Staff Columnist

I’m a third-year studying physics and math. I’ve worked at Technician since the beginning of my first year. I was the Assistant Opinion Editor for part of Volume 98 and Opinion Editor for Volume 99. For Volume 100, I am returning as a staff columnist.

Noah Jabusch

Technician recently reported that 2019 was North Carolina’s hottest year on record. To those reading this while wearing short sleeves in early February, this may not feel too shocking, but we should all be a bit alarmed that the temperature is shifting so rapidly.

Climate change is often considered to be a long-term threat — something the kids might have to worry about, but not a reason to act much differently in the present. However, evidence is increasingly pointing to real-world impacts of a warmer climate right now. “The hottest year on record” is now becoming a euphemism for “last year.”

Everyone alive today should be adjusting their thinking to give more weight to the climate in policy decisions; it isn’t an issue that we can kick down the road even another five years. Failing to do so would be ignoring a powerful contributor to economic harm. As a hypothetical, permitting an offshore oil plant could seem like a reliable billion-dollar investment if you don’t consider that bigger floods may cost twice that much over the next few years.

A recent study found that Hurricane Florence was noticeably larger and more damaging than it would have been in a cooler world. Hurricane Florence hit North Carolina in September 2018, but some towns are still cleaning up the damage. A News & Observer article described how Swansboro experienced severe flooding thanks to its riverside location, but like many small coastal towns in eastern North Carolina, it doesn’t have the resources to make radical infrastructure changes.

Many students at NC State hail from rural counties with these issues, but everyone has experienced heavy storms and flash flood warnings, and we all have a lot to lose if climate change continues to accelerate.

It’s difficult to think of hurricanes as more than an unstoppable disaster, something that happens to you and you recover from, rather than something that can and should be planned for ahead of time. This mental shift is necessary in understanding how climate change produces real impacts on daily life. It’s not a car crash, swift and devastating; it’s a puncture in a tire which lowers your fuel mileage and damages your axles. It doesn’t seem as intimidating, but it can cause just as much grief over the next few years.

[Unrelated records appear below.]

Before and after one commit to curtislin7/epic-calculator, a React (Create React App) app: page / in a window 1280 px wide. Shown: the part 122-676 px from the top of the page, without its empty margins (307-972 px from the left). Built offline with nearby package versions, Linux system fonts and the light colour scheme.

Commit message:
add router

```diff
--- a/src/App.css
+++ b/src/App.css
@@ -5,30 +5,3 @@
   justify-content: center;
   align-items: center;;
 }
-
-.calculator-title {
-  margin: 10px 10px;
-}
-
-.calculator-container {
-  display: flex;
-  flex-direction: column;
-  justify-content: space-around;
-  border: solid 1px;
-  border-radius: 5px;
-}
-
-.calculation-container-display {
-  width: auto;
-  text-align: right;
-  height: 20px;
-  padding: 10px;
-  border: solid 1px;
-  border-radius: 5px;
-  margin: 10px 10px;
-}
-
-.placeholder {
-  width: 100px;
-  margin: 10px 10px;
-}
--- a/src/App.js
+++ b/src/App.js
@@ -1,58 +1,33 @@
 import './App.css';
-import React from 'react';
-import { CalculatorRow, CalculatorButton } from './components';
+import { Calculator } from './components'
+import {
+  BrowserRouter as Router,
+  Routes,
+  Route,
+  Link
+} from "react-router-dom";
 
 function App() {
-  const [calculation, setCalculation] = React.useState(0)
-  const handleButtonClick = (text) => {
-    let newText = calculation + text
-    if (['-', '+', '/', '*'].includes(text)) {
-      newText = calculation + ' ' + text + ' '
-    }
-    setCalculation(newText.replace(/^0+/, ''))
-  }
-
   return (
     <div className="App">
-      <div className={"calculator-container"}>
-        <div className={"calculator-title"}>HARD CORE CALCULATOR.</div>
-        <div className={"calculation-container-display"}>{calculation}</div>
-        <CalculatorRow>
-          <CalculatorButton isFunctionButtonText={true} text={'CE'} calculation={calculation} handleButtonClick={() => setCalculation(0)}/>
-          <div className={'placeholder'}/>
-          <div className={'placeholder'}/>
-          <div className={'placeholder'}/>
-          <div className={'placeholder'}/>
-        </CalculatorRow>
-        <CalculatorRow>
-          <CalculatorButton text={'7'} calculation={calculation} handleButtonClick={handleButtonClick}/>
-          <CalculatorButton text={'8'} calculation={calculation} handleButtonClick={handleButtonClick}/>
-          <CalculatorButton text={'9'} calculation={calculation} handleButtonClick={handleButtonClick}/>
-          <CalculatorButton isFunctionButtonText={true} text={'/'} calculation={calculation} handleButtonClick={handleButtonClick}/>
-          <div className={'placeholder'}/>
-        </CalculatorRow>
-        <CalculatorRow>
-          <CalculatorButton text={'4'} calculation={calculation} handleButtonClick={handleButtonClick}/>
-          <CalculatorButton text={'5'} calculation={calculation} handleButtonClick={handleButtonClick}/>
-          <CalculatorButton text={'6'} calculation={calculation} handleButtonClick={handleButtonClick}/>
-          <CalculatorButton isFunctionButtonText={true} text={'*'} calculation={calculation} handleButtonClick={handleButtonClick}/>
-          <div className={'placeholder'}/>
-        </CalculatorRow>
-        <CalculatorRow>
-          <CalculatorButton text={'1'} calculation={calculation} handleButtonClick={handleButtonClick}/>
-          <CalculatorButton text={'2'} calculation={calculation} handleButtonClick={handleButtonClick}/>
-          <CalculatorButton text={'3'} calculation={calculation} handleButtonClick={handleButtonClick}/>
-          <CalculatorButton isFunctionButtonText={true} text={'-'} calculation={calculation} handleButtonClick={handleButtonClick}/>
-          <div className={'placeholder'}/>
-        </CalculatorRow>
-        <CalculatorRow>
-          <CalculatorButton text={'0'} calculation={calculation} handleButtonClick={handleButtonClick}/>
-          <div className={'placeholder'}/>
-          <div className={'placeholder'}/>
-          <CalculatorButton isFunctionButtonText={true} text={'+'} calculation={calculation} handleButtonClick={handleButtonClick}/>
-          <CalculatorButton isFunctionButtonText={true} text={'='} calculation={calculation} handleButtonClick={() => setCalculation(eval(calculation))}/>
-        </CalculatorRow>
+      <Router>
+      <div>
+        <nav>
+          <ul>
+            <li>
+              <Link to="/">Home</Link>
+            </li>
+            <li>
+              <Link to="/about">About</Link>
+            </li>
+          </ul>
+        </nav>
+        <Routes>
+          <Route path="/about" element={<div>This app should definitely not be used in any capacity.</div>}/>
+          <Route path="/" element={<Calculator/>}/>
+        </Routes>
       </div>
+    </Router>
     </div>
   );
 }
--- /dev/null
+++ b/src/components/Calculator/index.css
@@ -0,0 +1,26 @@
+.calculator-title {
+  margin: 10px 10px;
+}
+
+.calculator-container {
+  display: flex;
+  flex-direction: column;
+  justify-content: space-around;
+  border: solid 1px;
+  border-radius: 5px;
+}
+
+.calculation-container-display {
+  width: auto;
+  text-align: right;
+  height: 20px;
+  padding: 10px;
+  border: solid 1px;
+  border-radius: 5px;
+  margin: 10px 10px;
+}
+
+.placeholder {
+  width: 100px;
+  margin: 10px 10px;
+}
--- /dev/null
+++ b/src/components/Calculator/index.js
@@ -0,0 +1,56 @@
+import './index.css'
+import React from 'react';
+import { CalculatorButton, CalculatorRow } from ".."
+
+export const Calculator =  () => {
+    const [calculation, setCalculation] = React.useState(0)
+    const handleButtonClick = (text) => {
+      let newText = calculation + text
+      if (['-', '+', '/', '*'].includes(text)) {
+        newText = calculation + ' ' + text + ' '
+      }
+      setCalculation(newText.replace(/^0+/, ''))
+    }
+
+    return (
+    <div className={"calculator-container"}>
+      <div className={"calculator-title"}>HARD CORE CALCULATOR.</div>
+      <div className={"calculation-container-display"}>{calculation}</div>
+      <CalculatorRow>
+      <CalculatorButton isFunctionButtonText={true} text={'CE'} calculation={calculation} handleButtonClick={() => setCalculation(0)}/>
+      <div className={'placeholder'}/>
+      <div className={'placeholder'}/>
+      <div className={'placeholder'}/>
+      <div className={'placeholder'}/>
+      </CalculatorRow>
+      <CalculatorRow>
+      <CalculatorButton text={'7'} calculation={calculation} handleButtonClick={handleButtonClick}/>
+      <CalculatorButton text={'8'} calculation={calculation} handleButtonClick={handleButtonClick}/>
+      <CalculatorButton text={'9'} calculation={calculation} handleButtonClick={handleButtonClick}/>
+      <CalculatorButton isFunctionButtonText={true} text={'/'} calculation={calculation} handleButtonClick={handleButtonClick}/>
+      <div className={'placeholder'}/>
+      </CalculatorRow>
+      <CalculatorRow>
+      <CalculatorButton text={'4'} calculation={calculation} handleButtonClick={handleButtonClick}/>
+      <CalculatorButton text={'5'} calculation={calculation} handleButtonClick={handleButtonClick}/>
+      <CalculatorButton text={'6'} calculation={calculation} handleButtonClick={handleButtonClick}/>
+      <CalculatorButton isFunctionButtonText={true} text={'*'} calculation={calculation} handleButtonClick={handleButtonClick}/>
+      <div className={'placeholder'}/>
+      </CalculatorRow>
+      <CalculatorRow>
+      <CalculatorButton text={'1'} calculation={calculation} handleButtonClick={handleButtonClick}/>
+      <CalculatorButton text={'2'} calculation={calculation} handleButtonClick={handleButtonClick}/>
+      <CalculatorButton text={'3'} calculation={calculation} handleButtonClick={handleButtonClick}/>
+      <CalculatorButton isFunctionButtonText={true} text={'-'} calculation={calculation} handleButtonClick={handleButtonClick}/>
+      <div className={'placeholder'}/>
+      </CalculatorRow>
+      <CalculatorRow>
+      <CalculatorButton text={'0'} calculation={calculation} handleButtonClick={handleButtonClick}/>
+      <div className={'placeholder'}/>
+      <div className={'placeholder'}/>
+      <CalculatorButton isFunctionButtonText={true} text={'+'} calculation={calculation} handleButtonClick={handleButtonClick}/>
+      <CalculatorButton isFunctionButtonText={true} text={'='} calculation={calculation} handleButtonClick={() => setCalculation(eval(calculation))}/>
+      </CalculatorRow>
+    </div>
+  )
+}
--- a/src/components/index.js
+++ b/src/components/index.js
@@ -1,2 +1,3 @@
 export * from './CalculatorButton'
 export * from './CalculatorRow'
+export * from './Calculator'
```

In areas like California and Australia, wildfires are a flashy point of evidence for why ordinary people should care about climate change. Meanwhile, North Carolina’s chief concern is flooding and sea level rise, which is more difficult to notice. When you think of rise in sea levels, the image that may come to mind is a coastal city being permanently flooded, but this dramatic of a change isn’t necessary to make a place unlivable. More rain and a higher water level don’t often cause floods by themselves, they make floods stretch further and do more damage.

2019 being the hottest year on record for the state doesn’t mean a whole lot. But having warmer than average temperatures several years in a row worsens catastrophes like the triple whammy of Hurricanes Matthew, Florence and Dorian hitting North Carolina’s coast. Stronger storms, more severe droughts, and, eventually, submerged coastlines are all dangers that climate change is likely to produce if nothing is done to stop it. The threat we face from global warming isn’t explosive, but it’s still deadly serious.